In simplest terms the workplace environment is the place in which employees conduct their work. But actually what does that encompass, when considering both the impact of the workplace environment and how to improve it? Here are some things you might want consider when assessing the workplace environment your staff work in and whether it is suitable.

Physical location

Clearly an important part of what constitutes the workplace environment is the building where employees attend work. That could be an office building or industrial facility, but it also could be a vehicle, their home or various off-site locations if you have workers who visit clients or customers on their premises or in their homes.

In terms of the building itself, consider how well-maintained it is, but the place the building is located would also be relevant, in terms of whether there is parking available, access to shops or food outlets nearby, and whether the location is a safe and pleasant one to come to every day.

When an employee doesn’t work in a regular office or other employment premises, and instead works at home or on client premises don’t forget this still constitutes their workplace environment. Whilst the level of control you may have over these might be more limited, the same factors need to be considered.

Similarly, if an employee spends a lot of time driving whilst at work, then their workplace environment includes their vehicle, and its level of comfort, maintenance and appropriateness for their role.

Conditions inside

Conditions inside the physical location are also part of the workplace environment. This can including basics like lighting and temperature, and whether these are sufficient and appropriate for the tasks being conducted. The standard to which the inside of the building is maintained and the quality of materials used all contribute.

It includes facilities such as toilets, kitchen or break areas and access to refreshments; whether these are pleasant, kept in good condition and adequate for the numbers of staff involved. But it can also include the equipment employees use in their work, what condition it is in and whether it is appropriate for their needs.

Consider whether the workplace environment is safe and as hazard-free as is practicably possible, and whether hazards and risk are assessed and minimised.
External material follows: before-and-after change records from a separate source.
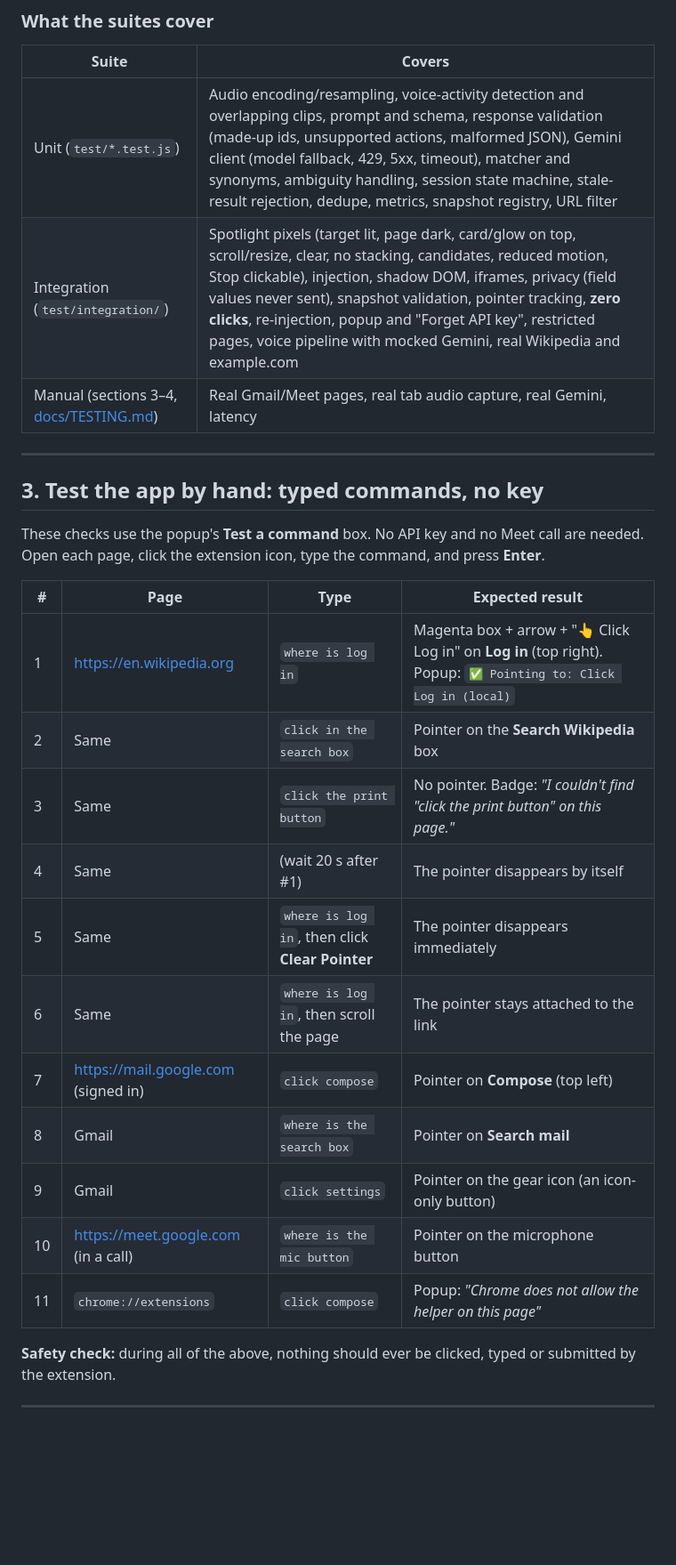
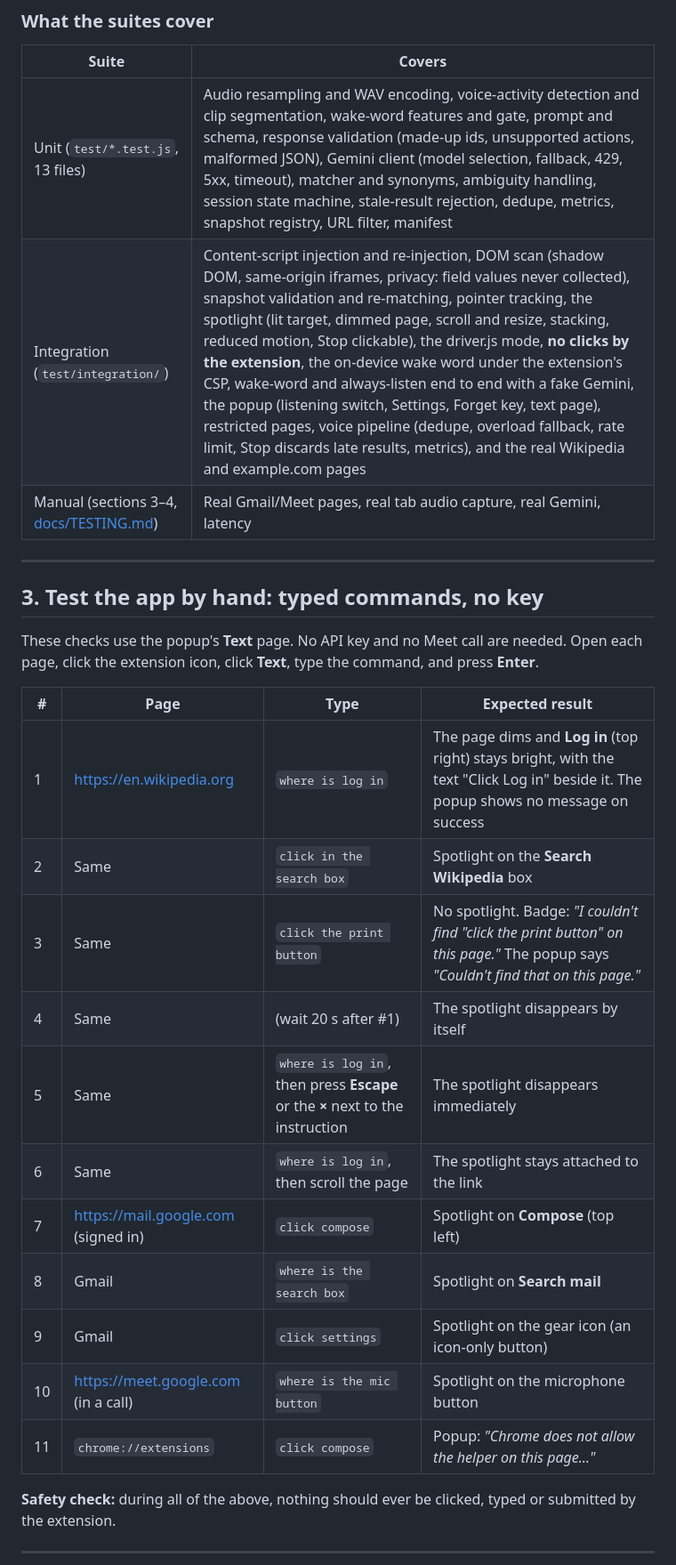
Before and after one commit to yasamanparhizkar/build-north-2026, a Markdown page: README.md, the part around one of its changes. Shown at 89% size. Rendered like a GitHub page; blank space fills up the shorter version.

```diff
--- a/README.md
+++ b/README.md
@@ -96,29 +92,29 @@ It also prints lines like:
 
 | Suite | Covers |
 |---|---|
-| Unit (`test/*.test.js`) | Audio encoding/resampling, voice-activity detection and overlapping clips, prompt and schema, response validation (made-up ids, unsupported actions, malformed JSON), Gemini client (model fallback, 429, 5xx, timeout), matcher and synonyms, ambiguity handling, session state machine, stale-result rejection, dedupe, metrics, snapshot registry, URL filter |
-| Integration (`test/integration/`) | Spotlight pixels (target lit, page dark, card/glow on top, scroll/resize, clear, no stacking, candidates, reduced motion, Stop clickable), injection, shadow DOM, iframes, privacy (field values never sent), snapshot validation, pointer tracking, **zero clicks**, re-injection, popup and "Forget API key", restricted pages, voice pipeline with mocked Gemini, real Wikipedia and example.com |
+| Unit (`test/*.test.js`, 13 files) | Audio resampling and WAV encoding, voice-activity detection and clip segmentation, wake-word features and gate, prompt and schema, response validation (made-up ids, unsupported actions, malformed JSON), Gemini client (model selection, fallback, 429, 5xx, timeout), matcher and synonyms, ambiguity handling, session state machine, stale-result rejection, dedupe, metrics, snapshot registry, URL filter, manifest |
+| Integration (`test/integration/`) | Content-script injection and re-injection, DOM scan (shadow DOM, same-origin iframes, privacy: field values never collected), snapshot validation and re-matching, pointer tracking, the spotlight (lit target, dimmed page, scroll and resize, stacking, reduced motion, Stop clickable), the driver.js mode, **no clicks by the extension**, the on-device wake word under the extension's CSP, wake-word and always-listen end to end with a fake Gemini, the popup (listening switch, Settings, Forget key, text page), restricted pages, voice pipeline (dedupe, overload fallback, rate limit, Stop discards late results, metrics), and the real Wikipedia and example.com pages |
 | Manual (sections 3–4, [docs/TESTING.md](docs/TESTING.md)) | Real Gmail/Meet pages, real tab audio capture, real Gemini, latency |
 
 ---
 
 ## 3. Test the app by hand: typed commands, no key
 
-These checks use the popup's **Test a command** box. No API key and no Meet call are needed. Open each page, click the extension icon, type the command, and press **Enter**.
+These checks use the popup's **Text** page. No API key and no Meet call are needed. Open each page, click the extension icon, click **Text**, type the command, and press **Enter**.
 
 | # | Page | Type | Expected result |
 |---|---|---|---|
-| 1 | <https://en.wikipedia.org> | `where is log in` | Magenta box + arrow + "👆 Click Log in" on **Log in** (top right). Popup: `✅ Pointing to: Click Log in (local)` |
-| 2 | Same | `click in the search box` | Pointer on the **Search Wikipedia** box |
-| 3 | Same | `click the print button` | No pointer. Badge: *"I couldn't find "click the print button" on this page."* |
-| 4 | Same | (wait 20 s after #1) | The pointer disappears by itself |
-| 5 | Same | `where is log in`, then click **Clear Pointer** | The pointer disappears immediately |
-| 6 | Same | `where is log in`, then scroll the page | The pointer stays attached to the link |
-| 7 | <https://mail.google.com> (signed in) | `click compose` | Pointer on **Compose** (top left) |
-| 8 | Gmail | `where is the search box` | Pointer on **Search mail** |
-| 9 | Gmail | `click settings` | Pointer on the gear icon (an icon-only button) |
-| 10 | <https://meet.google.com> (in a call) | `where is the mic button` | Pointer on the microphone button |
-| 11 | `chrome://extensions` | `click compose` | Popup: *"Chrome does not allow the helper on this page"* |
+| 1 | <https://en.wikipedia.org> | `where is log in` | The page dims and **Log in** (top right) stays bright, with the text "Click Log in" beside it. The popup shows no message on success |
+| 2 | Same | `click in the search box` | Spotlight on the **Search Wikipedia** box |
+| 3 | Same | `click the print button` | No spotlight. Badge: *"I couldn't find "click the print button" on this page."* The popup says *"Couldn't find that on this page."* |
+| 4 | Same | (wait 20 s after #1) | The spotlight disappears by itself |
+| 5 | Same | `where is log in`, then press **Escape** or the **×** next to the instruction | The spotlight disappears immediately |
+| 6 | Same | `where is log in`, then scroll the page | The spotlight stays attached to the link |
+| 7 | <https://mail.google.com> (signed in) | `click compose` | Spotlight on **Compose** (top left) |
+| 8 | Gmail | `where is the search box` | Spotlight on **Search mail** |
+| 9 | Gmail | `click settings` | Spotlight on the gear icon (an icon-only button) |
+| 10 | <https://meet.google.com> (in a call) | `where is the mic button` | Spotlight on the microphone button |
+| 11 | `chrome://extensions` | `click compose` | Popup: *"Chrome does not allow the helper on this page…"* |
 
 **Safety check:** during all of the above, nothing should ever be clicked, typed or submitted by the extension.
 
```
Also changed, not shown: other parts of README.md (+125 -104 lines).
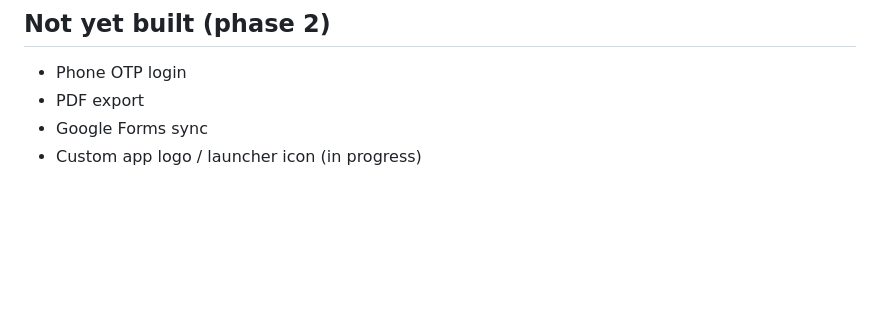
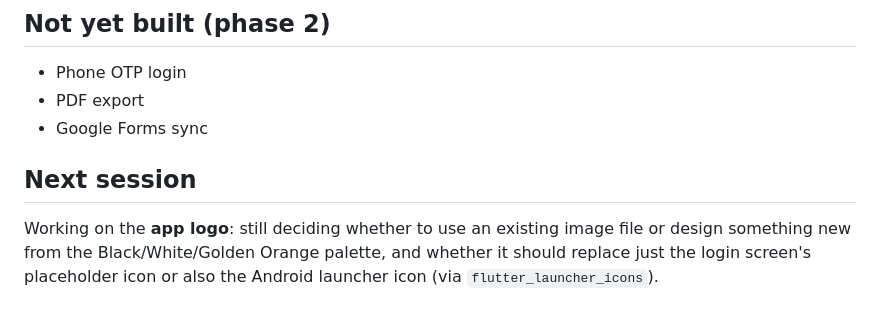
Before and after one commit to EccentricIvan/manifest-fellowship-tracker, a Markdown page: README.md, the part around the change. Drawn GitHub-style; blank space fills up the shorter version.

Commit message:
Note logo work as the next session's starting point in the README
Co-Authored-By: Claude Sonnet 5 <noreply@anthropic.com>

```diff
--- a/README.md
+++ b/README.md
@@ -103,4 +103,10 @@ asset when sharing to Android phones; some devices hang scanning a raw
 - Phone OTP login
 - PDF export
 - Google Forms sync
-- Custom app logo / launcher icon (in progress)
+
+## Next session
+
+Working on the **app logo**: still deciding whether to use an existing
+image file or design something new from the Black/White/Golden Orange
+palette, and whether it should replace just the login screen's placeholder
+icon or also the Android launcher icon (via `flutter_launcher_icons`).
```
Social interactions and atmosphere

As well as physical conditions, the social environment is important, including interactions with peers, managers and more junior members of staff. On a more wider basis, the general atmosphere amongst employees is part of the workplace environment – the level of team spirit and collaboration, inclusion and friendliness.

The social workplace environment also includes broader social activities which take place either during or outside working hours, such as events, outings, seasonal celebrations or team-building exercises.

Support and recognition

The level of support employees receive from management and colleagues is a factor in their workplace environment. This includes whether they receive appropriate training and development to perform their role to the correct standard, whether they feel they can raise concerns and have those concerns heard and addressed, and whether their contribution is recognised.

Do colleagues work well as a team, and support each other in their roles, and do workers feel part of a wider team effort and understand how their role fits within the organisation?

Processes and procedures

Consider the various processes and procedures employees are required to follow in the workplace as part of the workplace environment. Are these effective, supportive and appropriate for the job they are doing, and do they tie in with the culture you want to foster at work? Or do they lead to unnecessary bureaucracy, wasted time, inefficiency and resentment?

Think about whether employees feel the processes they have to follow at work are the right ones, and that they have been consulted on them, and whether you think they would feel able to suggest improvements.

There are many different factors to consider when assessing the environment in your workplace, other than the physical building itself, which means there’s plenty of scope for improvements to make your business a better place to work.


If you’d like some advice on improving the workplace environment in your organisation, do get in touch.